His decision is the latest in a cultural backlash against Denmark which on Tuesday passed the measures aimed at deterring refugees from seeking asylum.

Cartoons in newspapers around the world lambasted the move, including one by Steve Bell in Britain's Guardian showing Danish Prime Minister Lars Lokke Rasmussen wearing a Nazi-like uniform.

Ai, known for his criticism of China's human rights record, said in an Instagram post on Wednesday he was shocked the Danish government had "decided to seize refugees' private property".

"As a result of this regrettable decision, I must withdraw from your exhibition "A New Dynasty.Created In China" to express my protest of the Danish government's decision," Ai said, addressing exhibition organizers at art museum ARoS in Aarhus.

"The way I can protest is that I can withdraw my works from that country. It is very simple, very symbolic — I cannot co-exist, I cannot stand in front of these people, and see these policies," he told The Guardian.

"It is a personal act, very simple; an artist trying not just to watch events but to act, and I made this decision spontaneously."

Ai's work "Yu Yi", a 12-meter-long man made of bamboo, is part of the exhibition of Chinese contemporary art which ARoS has run since November. It was due to end in May.

"We are now awaiting further developments," the museum said.

Ai said he was also closing his exhibition "Ruptures" at the Faurschou Foundation in Copenhagen.

The prime minister's office and the Culture Ministry did not immediately respond to requests for comment.

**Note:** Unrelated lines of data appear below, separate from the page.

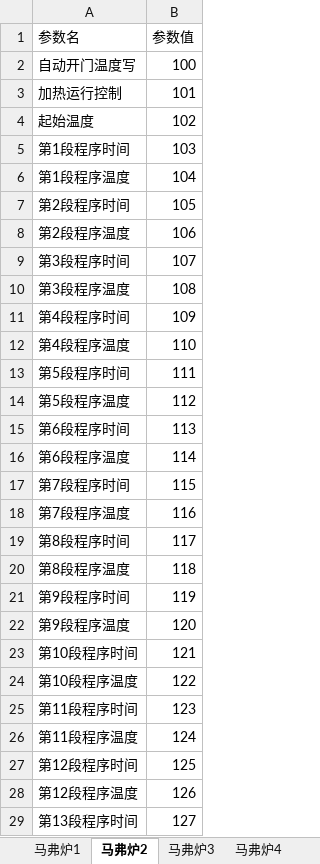
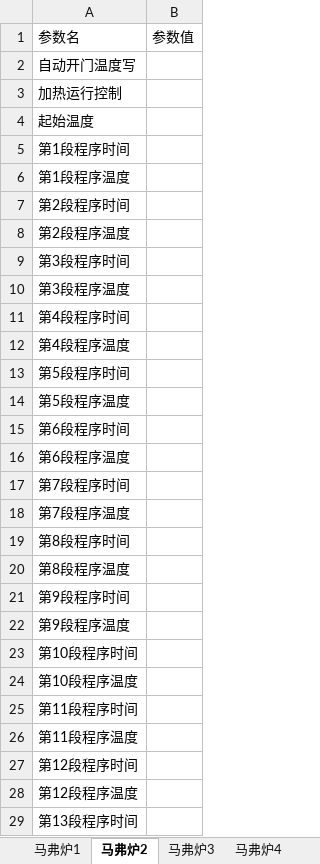
Before and after one commit to raoyi971102-gif/Uni-Lab-OS, an Excel workbook: unilabos/devices/workstation/XUSE/templates/马弗炉参数模板.xlsx, sheet 马弗炉2, drawn as a sheet; only a part is shown; values as stored, in another font and other column widths than the file's, no borders; the diff covers the shown part only; the diff names each change by its address in the sheet, - before the commit and + after, or states it on an @@ line.

```diff
--- a/unilabos/devices/workstation/XUSE/templates/马弗炉参数模板.xlsx (sheet 马弗炉2)
+++ b/unilabos/devices/workstation/XUSE/templates/马弗炉参数模板.xlsx (sheet 马弗炉2)
-B2: 100
+B2: (empty)
-B3: 101
+B3: (empty)
-B4: 102
+B4: (empty)
-B5: 103
+B5: (empty)
-B6: 104
+B6: (empty)
-B7: 105
+B7: (empty)
-B8: 106
+B8: (empty)
-B9: 107
+B9: (empty)
-B10: 108
+B10: (empty)
-B11: 109
+B11: (empty)
-B12: 110
+B12: (empty)
-B13: 111
+B13: (empty)
-B14: 112
+B14: (empty)
-B15: 113
+B15: (empty)
-B16: 114
+B16: (empty)
-B17: 115
+B17: (empty)
-B18: 116
+B18: (empty)
-B19: 117
+B19: (empty)
-B20: 118
+B20: (empty)
-B21: 119
+B21: (empty)
-B22: 120
+B22: (empty)
-B23: 121
+B23: (empty)
-B24: 122
+B24: (empty)
-B25: 123
+B25: (empty)
-B26: 124
+B26: (empty)
-B27: 125
+B27: (empty)
-B28: 126
+B28: (empty)
-B29: 127
+B29: (empty)
```
Also changed, not shown: 3 removed rows and 18 edited cells elsewhere in this sheet, sheet 马弗炉1, sheet 马弗炉3, sheet 马弗炉4, sheet 马弗炉5, sheet 马弗炉6, unilabos/devices/workstation/XUSE/templates/球磨参数模板.xlsx, 8 other files.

Last year Ai accused Lego of censorship after the Danish toymaker initially declined to fulfill a bulk order for him due to his political activism. Lego later dropped restrictions.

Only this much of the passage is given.